Are Rimfire Optics Worth The Money?
Rimfire optics are an excellent complement to the 22LR or smaller caliber rifle. They will improve your shooting accuracy as well as range. These optics are worth the money if you get one that matches your rifle and shooting need.
What Makes A Rimfire Optic Unique?
Rimfire scopes are typically parallax-free and have limited eye relief. This is because they are frequently utilized at close ranges when parallax-free performance is sought.
What Does Parallax Mean In A Rimfire Scope?
When the reticle and target are on separate planes within the sight, parallax occurs. It is detected by moving your eye or head while looking inside the scope.

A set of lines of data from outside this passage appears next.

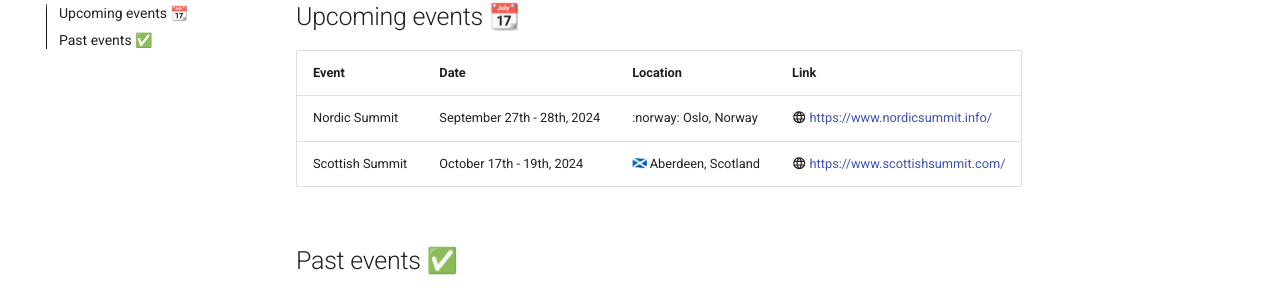
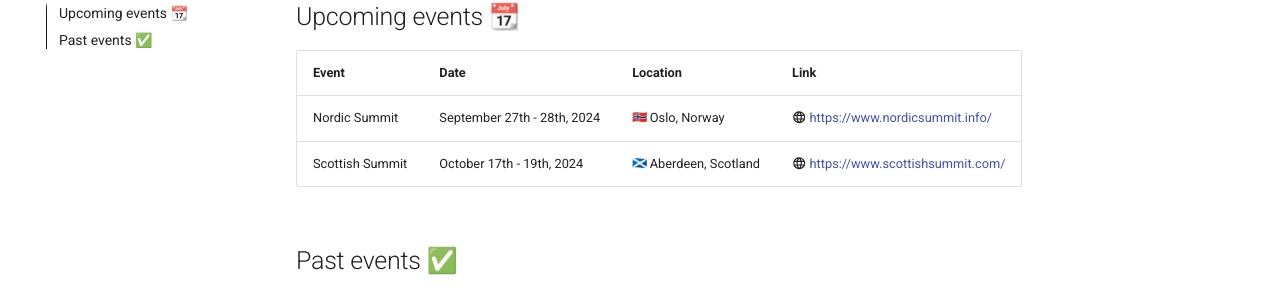
Before and after one commit to Laskewitz/laskewitz.github.io, an MkDocs documentation site: the page built from docs/events.md, in a window 1280 px wide and 900 px high. Shown: the part 245-537 px from the top of the window. Built offline with MkDocs 1.6.1 and Material for MkDocs 9.7.7, drawn with Linux system fonts in a browser that asks for light colours; emoji names are drawn with the system emoji font; some of the changed lines change nothing that is shown.

Commit message:
Update emoji

```diff
--- a/docs/events.md
+++ b/docs/events.md
@@ -15,7 +15,7 @@
 
 | Event | Date | Location | Link |
 | ----------- | ------------------------------------ | ------------------------------------ | ------------------------------------ |
-| Nordic Summit | September 27th - 28th, 2024 | :norway: Oslo, Norway | :material-web: [https://www.nordicsummit.info/](https://www.nordicsummit.info/) |
+| Nordic Summit | September 27th - 28th, 2024 | :no: Oslo, Norway | :material-web: [https://www.nordicsummit.info/](https://www.nordicsummit.info/) |
 | Scottish Summit | October 17th - 19th, 2024 | :scotland: Aberdeen, Scotland | :material-web: [https://www.scottishsummit.com/](https://www.scottishsummit.com/) |
 <!-- | Name | Date | :nl: | :material-web: [website](website) | -->
 <!-- | Build | May 21st - 23th, 2024 | :us: Seattle, USA | :material-web: [https://build.microsoft.com/en-US/home](https://build.microsoft.com/en-US/home) | -->
```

Mike Hardesty is a published freelance gun writer. With dozens of articles and reviews published in Pew Pew Tactical, Snipercountry.com, and TTAG (The Truth About Guns), Mike is considered a firearms expert. His special area of expertise is handguns.
Mike is a long-time shooter. He has been punching paper targets, taking deer and other game and shooting at competitions since about 1975. Other related pursuits include reloading and bullet casting. He currently reloads for over 10 calibers, both handgun and rifle. His reloads, particularly for 9mm, were in great demand during the height of the ammo shortage among family and friends. He donated hundreds of rounds to informal shooting sessions. He was quoted as saying “I do not sell my reloads but I sure will help my guys shoot ’em for free!”. He has a few cherished firearms that he has inherited or otherwise procured — those are his favorites.
He earned B.S. and M.S. degrees from Indiana State University in 1974-1975.
He’s a firearm experts and is the founder of mhardesty.com.